In the 15th century the Chinese emperor’s emissary Zheng He , otherwise known here as Admiral Cheng Ho, set foot here on Java , its auspicious occasion commemorated in the temple of Gedung Batu. From the 17th century onwards, Semarang became a busy entrepot for spices and from the 20th century on a busy harbor for trade and passengers when travel was made predominantly by sea. This strategic position of Semarang has made the city a melting pot of Chinese, Indian Arab, and European cultures. Today the city of Semarang is home to around 1.5 million residents.
Java’s northern seaboard, known as pesisir, has always been a busy route.
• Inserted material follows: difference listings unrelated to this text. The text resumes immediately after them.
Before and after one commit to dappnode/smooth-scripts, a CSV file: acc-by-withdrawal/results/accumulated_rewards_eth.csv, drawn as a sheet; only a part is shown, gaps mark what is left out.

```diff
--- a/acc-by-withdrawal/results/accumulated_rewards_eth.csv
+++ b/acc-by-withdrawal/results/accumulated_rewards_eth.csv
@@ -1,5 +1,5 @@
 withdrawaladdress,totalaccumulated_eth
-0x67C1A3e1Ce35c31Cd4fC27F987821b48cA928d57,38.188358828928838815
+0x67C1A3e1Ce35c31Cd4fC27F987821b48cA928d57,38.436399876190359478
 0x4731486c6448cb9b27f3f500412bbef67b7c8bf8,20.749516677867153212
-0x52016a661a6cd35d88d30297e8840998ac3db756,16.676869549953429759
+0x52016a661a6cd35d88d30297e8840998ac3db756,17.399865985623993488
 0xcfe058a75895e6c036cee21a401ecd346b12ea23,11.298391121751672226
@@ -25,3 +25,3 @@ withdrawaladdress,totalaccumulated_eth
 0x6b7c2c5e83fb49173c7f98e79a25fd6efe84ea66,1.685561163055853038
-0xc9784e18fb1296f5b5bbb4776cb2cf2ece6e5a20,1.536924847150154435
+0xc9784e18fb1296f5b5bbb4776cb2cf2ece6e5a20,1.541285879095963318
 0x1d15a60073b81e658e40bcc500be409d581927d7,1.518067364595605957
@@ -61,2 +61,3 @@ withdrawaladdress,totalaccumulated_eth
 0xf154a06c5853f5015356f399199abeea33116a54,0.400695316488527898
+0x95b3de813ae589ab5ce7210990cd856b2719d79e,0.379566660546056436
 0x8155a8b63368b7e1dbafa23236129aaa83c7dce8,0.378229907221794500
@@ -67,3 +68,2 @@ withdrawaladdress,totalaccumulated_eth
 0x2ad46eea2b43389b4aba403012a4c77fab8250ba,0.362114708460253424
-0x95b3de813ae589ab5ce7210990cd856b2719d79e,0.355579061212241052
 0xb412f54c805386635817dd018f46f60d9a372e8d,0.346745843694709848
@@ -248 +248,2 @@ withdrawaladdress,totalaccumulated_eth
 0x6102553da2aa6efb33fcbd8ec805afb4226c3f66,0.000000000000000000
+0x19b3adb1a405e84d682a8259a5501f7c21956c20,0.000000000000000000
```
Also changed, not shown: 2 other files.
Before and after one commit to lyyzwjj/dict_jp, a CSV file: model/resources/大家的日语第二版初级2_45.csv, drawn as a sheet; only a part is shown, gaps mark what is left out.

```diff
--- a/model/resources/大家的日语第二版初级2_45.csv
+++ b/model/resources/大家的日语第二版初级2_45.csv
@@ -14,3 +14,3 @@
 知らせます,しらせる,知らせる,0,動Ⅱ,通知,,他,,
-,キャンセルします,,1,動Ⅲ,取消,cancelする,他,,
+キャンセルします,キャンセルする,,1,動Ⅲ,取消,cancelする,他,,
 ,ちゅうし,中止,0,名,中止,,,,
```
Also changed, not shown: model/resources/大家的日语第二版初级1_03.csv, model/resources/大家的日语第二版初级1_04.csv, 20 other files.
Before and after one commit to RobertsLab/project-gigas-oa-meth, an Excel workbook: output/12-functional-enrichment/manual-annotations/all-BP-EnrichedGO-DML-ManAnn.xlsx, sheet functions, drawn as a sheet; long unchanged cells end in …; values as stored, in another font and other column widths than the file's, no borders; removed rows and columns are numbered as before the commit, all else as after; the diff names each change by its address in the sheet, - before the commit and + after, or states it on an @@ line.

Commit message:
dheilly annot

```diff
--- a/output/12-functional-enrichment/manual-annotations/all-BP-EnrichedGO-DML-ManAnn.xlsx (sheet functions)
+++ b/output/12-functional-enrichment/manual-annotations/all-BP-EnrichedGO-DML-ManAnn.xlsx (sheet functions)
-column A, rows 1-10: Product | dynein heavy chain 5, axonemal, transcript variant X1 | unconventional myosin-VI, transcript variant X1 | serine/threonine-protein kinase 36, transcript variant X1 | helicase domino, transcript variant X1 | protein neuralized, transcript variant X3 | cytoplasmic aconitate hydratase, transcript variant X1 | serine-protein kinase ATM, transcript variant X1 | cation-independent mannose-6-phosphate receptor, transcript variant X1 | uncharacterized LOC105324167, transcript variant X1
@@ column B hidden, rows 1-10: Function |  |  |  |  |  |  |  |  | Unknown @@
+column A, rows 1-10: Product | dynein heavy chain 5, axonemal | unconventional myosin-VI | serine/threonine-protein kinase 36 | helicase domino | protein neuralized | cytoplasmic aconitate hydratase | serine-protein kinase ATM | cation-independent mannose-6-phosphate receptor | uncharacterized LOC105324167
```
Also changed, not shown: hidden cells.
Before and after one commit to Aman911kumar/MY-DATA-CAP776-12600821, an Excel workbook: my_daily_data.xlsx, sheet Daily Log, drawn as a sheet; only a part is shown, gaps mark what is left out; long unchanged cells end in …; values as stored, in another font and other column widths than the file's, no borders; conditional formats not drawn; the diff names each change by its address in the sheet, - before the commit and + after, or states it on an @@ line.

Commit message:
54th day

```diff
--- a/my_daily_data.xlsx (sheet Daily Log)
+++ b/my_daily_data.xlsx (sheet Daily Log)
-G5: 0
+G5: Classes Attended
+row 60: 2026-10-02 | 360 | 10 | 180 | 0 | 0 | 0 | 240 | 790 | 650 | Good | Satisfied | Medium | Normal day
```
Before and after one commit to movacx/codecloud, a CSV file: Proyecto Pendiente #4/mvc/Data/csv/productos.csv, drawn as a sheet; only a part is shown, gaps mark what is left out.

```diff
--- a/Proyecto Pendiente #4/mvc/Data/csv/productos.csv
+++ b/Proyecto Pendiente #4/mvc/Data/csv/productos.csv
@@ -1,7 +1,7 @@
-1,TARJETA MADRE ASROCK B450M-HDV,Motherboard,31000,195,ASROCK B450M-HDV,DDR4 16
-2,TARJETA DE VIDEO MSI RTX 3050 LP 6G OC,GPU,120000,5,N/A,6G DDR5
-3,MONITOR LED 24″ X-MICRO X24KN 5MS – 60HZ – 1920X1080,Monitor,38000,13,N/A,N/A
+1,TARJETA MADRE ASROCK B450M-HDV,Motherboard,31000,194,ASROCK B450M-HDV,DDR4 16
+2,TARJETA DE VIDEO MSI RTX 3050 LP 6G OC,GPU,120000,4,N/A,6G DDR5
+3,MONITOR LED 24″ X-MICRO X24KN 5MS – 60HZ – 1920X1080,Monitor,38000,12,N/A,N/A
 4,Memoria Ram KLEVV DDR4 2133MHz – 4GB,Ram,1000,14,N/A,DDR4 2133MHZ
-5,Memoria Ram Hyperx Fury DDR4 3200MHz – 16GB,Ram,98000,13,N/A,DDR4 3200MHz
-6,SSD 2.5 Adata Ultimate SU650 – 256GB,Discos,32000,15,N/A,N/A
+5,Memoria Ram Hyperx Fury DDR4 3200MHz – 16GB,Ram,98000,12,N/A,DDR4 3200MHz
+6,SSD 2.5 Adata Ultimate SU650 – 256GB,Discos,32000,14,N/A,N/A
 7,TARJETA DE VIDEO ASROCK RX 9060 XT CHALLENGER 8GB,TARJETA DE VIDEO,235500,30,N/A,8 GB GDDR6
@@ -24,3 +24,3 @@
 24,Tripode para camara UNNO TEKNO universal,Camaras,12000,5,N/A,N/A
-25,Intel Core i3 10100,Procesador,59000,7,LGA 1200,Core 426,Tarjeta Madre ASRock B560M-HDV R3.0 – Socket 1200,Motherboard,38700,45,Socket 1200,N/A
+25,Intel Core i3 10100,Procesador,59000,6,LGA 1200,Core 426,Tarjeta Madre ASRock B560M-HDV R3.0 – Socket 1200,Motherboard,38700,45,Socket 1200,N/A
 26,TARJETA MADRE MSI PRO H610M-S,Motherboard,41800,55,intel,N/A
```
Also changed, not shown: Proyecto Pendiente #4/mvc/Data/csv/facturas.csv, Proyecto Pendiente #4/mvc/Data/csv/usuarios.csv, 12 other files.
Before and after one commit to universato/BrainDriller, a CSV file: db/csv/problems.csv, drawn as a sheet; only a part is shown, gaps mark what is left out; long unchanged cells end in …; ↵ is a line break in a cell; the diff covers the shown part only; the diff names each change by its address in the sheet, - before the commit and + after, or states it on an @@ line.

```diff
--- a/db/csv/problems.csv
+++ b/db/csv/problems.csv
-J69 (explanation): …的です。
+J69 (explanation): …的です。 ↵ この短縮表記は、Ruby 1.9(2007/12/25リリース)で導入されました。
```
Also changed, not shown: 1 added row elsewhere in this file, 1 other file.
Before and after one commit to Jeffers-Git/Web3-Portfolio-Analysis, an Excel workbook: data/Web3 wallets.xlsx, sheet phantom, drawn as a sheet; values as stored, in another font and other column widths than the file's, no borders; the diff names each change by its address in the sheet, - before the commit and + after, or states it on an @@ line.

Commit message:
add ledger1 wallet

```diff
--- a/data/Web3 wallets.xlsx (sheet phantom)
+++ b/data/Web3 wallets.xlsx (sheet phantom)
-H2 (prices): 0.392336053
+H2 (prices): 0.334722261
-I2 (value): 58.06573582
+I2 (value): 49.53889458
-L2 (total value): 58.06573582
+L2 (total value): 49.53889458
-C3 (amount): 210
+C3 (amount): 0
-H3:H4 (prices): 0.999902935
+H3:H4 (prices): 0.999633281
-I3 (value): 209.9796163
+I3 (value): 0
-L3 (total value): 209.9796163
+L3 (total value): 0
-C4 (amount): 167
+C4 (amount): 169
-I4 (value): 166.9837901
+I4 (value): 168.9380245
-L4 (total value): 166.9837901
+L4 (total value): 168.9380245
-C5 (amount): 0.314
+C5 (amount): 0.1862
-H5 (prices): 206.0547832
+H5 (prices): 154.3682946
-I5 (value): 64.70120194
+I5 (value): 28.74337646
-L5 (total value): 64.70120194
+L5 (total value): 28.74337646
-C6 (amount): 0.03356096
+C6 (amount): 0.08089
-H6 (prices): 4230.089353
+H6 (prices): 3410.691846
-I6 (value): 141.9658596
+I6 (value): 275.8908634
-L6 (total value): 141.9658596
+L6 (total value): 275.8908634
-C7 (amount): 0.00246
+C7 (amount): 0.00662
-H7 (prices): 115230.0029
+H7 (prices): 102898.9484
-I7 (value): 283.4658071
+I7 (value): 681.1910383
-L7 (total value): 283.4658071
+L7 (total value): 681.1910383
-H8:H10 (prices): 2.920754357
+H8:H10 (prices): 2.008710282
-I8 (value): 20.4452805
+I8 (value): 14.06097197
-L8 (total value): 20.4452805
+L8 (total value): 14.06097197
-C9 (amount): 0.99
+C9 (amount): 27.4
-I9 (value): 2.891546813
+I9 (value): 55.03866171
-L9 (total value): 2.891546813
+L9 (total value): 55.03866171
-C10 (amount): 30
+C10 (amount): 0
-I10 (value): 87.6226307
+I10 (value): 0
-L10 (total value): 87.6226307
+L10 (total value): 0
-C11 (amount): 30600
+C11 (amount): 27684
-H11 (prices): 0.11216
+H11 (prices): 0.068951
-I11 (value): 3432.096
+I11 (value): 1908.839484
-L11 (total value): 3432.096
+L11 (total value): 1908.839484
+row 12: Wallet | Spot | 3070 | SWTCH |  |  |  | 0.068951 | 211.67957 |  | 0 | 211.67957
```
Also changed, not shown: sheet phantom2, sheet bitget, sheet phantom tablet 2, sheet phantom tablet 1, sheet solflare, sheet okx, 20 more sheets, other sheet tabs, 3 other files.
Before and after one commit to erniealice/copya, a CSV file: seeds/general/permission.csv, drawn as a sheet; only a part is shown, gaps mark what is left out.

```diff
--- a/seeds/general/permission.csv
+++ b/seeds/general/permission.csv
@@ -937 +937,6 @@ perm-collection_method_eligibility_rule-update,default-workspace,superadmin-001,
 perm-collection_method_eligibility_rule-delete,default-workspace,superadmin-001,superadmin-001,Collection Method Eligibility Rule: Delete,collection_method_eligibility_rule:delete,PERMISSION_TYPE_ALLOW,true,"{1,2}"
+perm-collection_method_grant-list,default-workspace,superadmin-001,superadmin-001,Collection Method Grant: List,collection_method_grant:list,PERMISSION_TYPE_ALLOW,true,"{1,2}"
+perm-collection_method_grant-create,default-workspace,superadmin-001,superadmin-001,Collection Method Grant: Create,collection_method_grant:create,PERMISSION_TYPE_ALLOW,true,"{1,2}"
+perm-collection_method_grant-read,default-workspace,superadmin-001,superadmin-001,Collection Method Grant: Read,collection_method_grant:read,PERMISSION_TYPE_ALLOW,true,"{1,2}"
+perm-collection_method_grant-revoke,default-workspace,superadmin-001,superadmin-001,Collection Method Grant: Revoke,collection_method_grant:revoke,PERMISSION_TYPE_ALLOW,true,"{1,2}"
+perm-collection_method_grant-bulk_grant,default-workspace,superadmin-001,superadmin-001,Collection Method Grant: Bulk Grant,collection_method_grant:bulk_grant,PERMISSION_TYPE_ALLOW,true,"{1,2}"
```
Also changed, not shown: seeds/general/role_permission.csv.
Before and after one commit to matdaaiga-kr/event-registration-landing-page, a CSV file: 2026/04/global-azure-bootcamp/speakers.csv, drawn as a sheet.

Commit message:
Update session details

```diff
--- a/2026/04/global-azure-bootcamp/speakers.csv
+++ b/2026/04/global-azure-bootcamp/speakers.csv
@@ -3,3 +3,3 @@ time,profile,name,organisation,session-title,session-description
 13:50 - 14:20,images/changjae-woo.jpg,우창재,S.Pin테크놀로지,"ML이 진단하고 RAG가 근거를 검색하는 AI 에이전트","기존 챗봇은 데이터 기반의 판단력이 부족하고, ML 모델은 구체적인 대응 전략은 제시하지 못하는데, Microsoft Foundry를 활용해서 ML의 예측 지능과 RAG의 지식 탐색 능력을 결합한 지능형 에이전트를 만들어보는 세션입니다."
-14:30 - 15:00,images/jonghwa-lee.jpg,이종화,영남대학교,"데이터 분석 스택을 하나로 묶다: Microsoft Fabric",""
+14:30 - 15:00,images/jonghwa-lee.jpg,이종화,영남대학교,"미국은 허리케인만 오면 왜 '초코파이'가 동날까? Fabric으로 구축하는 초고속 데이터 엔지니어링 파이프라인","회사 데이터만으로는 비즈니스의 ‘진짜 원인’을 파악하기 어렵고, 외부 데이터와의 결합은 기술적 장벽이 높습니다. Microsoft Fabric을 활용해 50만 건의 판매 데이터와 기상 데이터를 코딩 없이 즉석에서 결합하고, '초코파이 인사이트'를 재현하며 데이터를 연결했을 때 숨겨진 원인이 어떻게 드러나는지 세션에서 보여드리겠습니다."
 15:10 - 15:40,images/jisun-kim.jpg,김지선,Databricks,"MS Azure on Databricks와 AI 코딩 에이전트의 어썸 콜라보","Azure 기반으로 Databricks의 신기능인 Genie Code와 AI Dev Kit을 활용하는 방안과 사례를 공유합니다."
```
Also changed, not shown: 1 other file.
The Grand Postal highway – or de Grote Postweg - built by Dutch Governor General Daendels in the 19th century, until today continues to be a very important road connecting the west with the eastern part of Java. Trains between Jakarta and Surabaya also make Semarang their major central stop.
West of Semarang are the batik centers of Pekalongan and Cirebon (now in West Java) while to its east are the towns of Demak, Kudus, Jepara and Rembang, cradle in the growth and spread of Islam on Java. While to its south, in its hinterland, lie the temple regions of Borobudur, Prambanan and the Dieng Plateau, as well as the royal cities of Yogyakarta and Solo. This scencry south of Semarang is beautifully green and fertile, highlighted by many volcanoes and lush paddy fields. Many international cruise liners today make Semarang their port of call to allow passengers to visit these important ancient world heritage sites.
While to the north of Semarang are the still pristine islands of Karimun Jawa, a haven for divers.
The name “Semarang”, is believed derived from its founder , Raden Made Pandan Arang, who built the city at a delta called Pergota or Pragota, that was dotted with tamarind trees, locally known as “Asam Arang”. The city of Semarang was declared a region on May 2nd, 1547 with Kyai Ageng Pandan Arang II, the son of Raden Made Pandan, as its regent. Politically as well as culturally, the anniversary of Semarang eventually falls on this date.
Wander around the Chinese quarters and the Dutch commercial district, and you will see the influences of different cultures everywhere. In the older part of the city near the harbor named Kota Lama, or the Oudstadt, stroll around and explore the historic old buildings in what was once the European commercial district. The most renowned landmark to see here is the Koepelkerk, a Phanteon style church, locally known as Geraja Bleduk, a copper domed Dutch church dating from 1753.
Don’t forget to visit Gedung Batu where stands the old Chinese temple and the recently erected statue of Admiral Cheng Ho.
In Semarang, taxi is everywhere. Small buses are visible going by the city streets. They go to different parts of the city. You might want to ask the locals before taking one of those city buses.
Becak or rickshaw (trishaw) is a pleasant choice to feel the breeze in Semarang while you enjoy the city scenes. When visiting Kota Lama, take one of those becaks, and enjoy the relaxing ride.
Semarang is accessible by air and land. Its strategic location does not make it so difficult to get there. Many domestic airlines fly to Semarang from Jakarta and Surabaya.
The train station in Semarang is called Stasiun Tawang. It is located right at the northern side of the Kota Lama. Bus station is in Terboyo, which serve inter-city buses.
Cruises depart or visit Semarang from the port of Tanjung Emas. Taking a cruise is a great way to take in the attractions of Central Java at a relaxed pace. International cruise liners also stop in Semarang, using it as a base to visit various attractions in the region including Borobudur and Prambanan.